**What you need to do:**
What lines in the records below hold the string "Jika"? Please show them.

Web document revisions
--------------------------------------------------

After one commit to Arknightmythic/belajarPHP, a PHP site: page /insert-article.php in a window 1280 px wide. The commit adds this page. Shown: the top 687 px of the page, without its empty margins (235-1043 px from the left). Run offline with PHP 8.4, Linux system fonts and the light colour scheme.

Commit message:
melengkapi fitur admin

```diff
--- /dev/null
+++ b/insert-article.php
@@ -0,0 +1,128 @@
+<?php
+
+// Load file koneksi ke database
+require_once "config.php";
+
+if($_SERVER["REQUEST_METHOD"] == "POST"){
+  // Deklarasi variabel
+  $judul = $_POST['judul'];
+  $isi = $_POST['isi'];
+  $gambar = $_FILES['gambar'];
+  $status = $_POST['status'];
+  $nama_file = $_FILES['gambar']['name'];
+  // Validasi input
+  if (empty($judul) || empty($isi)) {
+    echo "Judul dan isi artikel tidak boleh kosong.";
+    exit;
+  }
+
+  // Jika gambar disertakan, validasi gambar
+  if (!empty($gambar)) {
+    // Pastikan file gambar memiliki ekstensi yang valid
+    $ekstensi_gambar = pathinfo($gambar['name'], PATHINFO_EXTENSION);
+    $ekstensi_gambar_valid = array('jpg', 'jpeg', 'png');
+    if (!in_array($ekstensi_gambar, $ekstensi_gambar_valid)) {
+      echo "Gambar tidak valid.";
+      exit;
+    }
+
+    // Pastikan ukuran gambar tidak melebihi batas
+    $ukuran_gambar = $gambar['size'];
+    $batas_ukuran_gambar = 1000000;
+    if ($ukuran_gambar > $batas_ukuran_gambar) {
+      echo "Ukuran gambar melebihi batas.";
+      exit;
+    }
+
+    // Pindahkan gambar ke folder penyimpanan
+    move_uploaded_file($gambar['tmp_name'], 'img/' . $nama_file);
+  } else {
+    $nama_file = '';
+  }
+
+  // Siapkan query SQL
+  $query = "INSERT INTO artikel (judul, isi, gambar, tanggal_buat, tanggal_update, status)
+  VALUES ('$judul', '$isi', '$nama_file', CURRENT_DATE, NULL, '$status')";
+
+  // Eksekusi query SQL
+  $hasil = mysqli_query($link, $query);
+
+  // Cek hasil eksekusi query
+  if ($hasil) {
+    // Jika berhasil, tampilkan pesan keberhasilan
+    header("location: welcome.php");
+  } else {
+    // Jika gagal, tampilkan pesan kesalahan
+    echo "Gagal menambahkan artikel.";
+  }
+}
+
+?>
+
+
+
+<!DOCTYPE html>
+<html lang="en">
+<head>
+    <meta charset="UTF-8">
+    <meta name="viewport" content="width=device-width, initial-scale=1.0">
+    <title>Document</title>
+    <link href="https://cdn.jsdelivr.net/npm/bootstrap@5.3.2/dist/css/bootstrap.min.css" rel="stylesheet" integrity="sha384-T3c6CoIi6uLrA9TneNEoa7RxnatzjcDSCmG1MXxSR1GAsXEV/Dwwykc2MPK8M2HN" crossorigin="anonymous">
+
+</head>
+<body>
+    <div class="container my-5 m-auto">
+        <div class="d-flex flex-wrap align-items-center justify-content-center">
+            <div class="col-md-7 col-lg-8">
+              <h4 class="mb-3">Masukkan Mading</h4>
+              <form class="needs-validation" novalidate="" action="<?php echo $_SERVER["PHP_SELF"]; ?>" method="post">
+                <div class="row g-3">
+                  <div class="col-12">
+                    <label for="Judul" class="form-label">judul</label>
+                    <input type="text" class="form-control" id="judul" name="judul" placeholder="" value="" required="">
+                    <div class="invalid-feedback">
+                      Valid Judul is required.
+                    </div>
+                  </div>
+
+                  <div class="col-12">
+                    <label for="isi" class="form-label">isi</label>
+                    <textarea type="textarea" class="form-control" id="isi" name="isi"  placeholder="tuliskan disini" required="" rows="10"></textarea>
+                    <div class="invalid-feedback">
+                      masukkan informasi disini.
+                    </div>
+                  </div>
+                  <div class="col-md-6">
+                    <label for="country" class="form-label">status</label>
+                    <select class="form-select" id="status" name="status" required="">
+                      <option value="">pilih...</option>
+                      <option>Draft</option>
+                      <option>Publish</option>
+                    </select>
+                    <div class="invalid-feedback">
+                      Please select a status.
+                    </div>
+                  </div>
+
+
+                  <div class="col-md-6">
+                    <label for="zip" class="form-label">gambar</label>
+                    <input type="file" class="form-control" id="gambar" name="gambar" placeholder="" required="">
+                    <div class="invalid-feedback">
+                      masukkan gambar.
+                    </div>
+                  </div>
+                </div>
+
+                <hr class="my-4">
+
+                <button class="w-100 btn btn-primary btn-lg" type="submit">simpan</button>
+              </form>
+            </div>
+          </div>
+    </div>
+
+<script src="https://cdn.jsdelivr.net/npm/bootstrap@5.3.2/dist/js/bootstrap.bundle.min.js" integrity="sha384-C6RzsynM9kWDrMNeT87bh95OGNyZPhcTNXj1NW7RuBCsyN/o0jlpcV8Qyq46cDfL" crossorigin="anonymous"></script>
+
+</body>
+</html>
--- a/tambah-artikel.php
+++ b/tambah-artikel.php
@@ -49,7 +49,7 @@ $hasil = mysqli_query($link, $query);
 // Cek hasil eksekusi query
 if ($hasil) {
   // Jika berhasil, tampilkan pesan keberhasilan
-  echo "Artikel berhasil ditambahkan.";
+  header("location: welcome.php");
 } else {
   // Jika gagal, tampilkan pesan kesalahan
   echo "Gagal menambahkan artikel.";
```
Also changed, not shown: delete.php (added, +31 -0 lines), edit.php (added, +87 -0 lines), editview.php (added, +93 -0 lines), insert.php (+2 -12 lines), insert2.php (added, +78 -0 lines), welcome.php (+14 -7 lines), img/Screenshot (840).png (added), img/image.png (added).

--------------------------------------------------

**Response to this exercise:**
+  // Jika gambar disertakan, validasi gambar
+    // Jika berhasil, tampilkan pesan keberhasilan
+    // Jika gagal, tampilkan pesan kesalahan
   // Jika berhasil, tampilkan pesan keberhasilan
   // Jika gagal, tampilkan pesan kesalahan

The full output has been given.